If I had to take a guess, I would say that all the television throughout childhood may have had an adverse affect on Jeremy. It clearly helped his mental cognition, increasing his range in vocabulary and perhaps helping him learn to sing and speak. But television is not an interactive medium. You sit, and you watch, and then you watch some more. Scenes from Jim Carrey's "The Cable Guy" come to mind.
But video games are interactive, in a sense. Though they may not give an autistic person what they need to develop social skills, the mere fact that the person is interacting with the television, through the controller, puts it a step above television. A short article from Revolution Health gave the following information regarding how to help an autistic child: "The idea is to stimulate these children. They don't get the stimulation they need when they engage in endlessly repetitive behaviors or simply stare into space for hours." Though one might accuse a hack and slash Action RPG of being "endlessly repetitive," the fact is that an RPG's dialogue and interactive characters are a far cry from what many outsiders think of at the mention of a "video game."
I am not a formally trained doctor, nor am I some sort of specialist in studying autism. I'm just a guy who likes RPGs, and one day I met another guy, with autism, who also likes RPGs. Is sitting in a room playing RPGs over and over ideal for a person with autism? Probably not. But it can certainly be used as a stepping stone for that person when they are faced with the real world. At the very least, that was my experience for Jeremy.

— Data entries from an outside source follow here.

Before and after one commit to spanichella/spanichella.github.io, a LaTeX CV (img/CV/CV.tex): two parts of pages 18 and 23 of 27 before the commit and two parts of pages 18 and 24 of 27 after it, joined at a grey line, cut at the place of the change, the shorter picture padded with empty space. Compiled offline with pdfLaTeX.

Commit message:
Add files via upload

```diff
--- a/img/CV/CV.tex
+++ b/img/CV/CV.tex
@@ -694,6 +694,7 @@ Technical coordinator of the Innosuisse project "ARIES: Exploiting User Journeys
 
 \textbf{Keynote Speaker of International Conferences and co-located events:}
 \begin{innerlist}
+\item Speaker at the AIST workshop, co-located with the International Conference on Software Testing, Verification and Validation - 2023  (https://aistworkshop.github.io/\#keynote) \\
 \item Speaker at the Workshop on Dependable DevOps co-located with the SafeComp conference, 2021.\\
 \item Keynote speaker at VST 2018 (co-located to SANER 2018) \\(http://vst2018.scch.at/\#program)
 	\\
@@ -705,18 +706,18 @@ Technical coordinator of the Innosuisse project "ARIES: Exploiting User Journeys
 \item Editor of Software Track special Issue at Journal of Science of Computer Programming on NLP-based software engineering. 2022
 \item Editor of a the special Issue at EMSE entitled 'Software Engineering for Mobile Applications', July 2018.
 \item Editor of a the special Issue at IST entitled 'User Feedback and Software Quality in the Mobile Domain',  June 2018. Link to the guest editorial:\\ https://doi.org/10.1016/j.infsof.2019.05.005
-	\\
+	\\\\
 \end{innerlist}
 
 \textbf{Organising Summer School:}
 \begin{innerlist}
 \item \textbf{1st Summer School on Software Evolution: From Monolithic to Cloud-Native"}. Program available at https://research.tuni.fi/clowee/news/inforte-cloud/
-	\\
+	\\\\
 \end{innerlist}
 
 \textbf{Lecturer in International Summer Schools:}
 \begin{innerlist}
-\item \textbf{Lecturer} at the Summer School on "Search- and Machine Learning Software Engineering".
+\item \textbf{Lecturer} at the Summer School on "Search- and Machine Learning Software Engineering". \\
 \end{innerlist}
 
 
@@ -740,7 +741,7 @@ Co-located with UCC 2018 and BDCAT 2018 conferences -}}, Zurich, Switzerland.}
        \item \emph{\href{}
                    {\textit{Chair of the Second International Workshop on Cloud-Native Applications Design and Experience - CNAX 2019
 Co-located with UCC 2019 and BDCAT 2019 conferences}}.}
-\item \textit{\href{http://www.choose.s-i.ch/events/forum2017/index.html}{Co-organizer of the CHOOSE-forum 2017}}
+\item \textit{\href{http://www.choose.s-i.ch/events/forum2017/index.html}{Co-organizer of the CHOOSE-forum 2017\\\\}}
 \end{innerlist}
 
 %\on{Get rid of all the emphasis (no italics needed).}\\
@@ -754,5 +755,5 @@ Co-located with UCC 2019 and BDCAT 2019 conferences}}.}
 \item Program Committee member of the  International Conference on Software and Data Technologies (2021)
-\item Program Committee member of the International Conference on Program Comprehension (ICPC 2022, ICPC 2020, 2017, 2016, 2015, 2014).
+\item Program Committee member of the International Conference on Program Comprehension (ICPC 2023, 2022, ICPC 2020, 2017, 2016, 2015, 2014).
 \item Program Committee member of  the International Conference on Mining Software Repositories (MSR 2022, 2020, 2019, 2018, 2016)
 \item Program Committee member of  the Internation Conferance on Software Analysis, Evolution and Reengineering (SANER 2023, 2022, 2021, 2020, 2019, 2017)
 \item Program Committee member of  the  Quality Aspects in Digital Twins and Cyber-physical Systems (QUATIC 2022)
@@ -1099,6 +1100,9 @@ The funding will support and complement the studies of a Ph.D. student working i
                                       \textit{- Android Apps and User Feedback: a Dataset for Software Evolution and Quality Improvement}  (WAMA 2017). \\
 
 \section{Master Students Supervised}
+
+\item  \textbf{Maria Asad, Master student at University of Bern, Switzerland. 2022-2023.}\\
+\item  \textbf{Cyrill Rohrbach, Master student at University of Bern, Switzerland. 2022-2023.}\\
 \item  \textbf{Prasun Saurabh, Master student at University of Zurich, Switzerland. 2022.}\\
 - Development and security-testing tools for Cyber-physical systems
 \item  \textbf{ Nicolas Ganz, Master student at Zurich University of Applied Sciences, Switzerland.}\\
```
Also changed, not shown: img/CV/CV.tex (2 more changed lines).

As a final note, I must re-emphasize that I am no expert on autism, and that my personal experience only taught me what it's like for a person with severe autism to play RPGs. People diagnosed with a mild form of autism may be better off avoiding gaming in general, but for those "beyond the brink" that have developed an almost addictive pattern of watching television, RPGs could be an unorthodox therapeutic alternative.
*name changed for the sake of anonymity.- Patrick Gann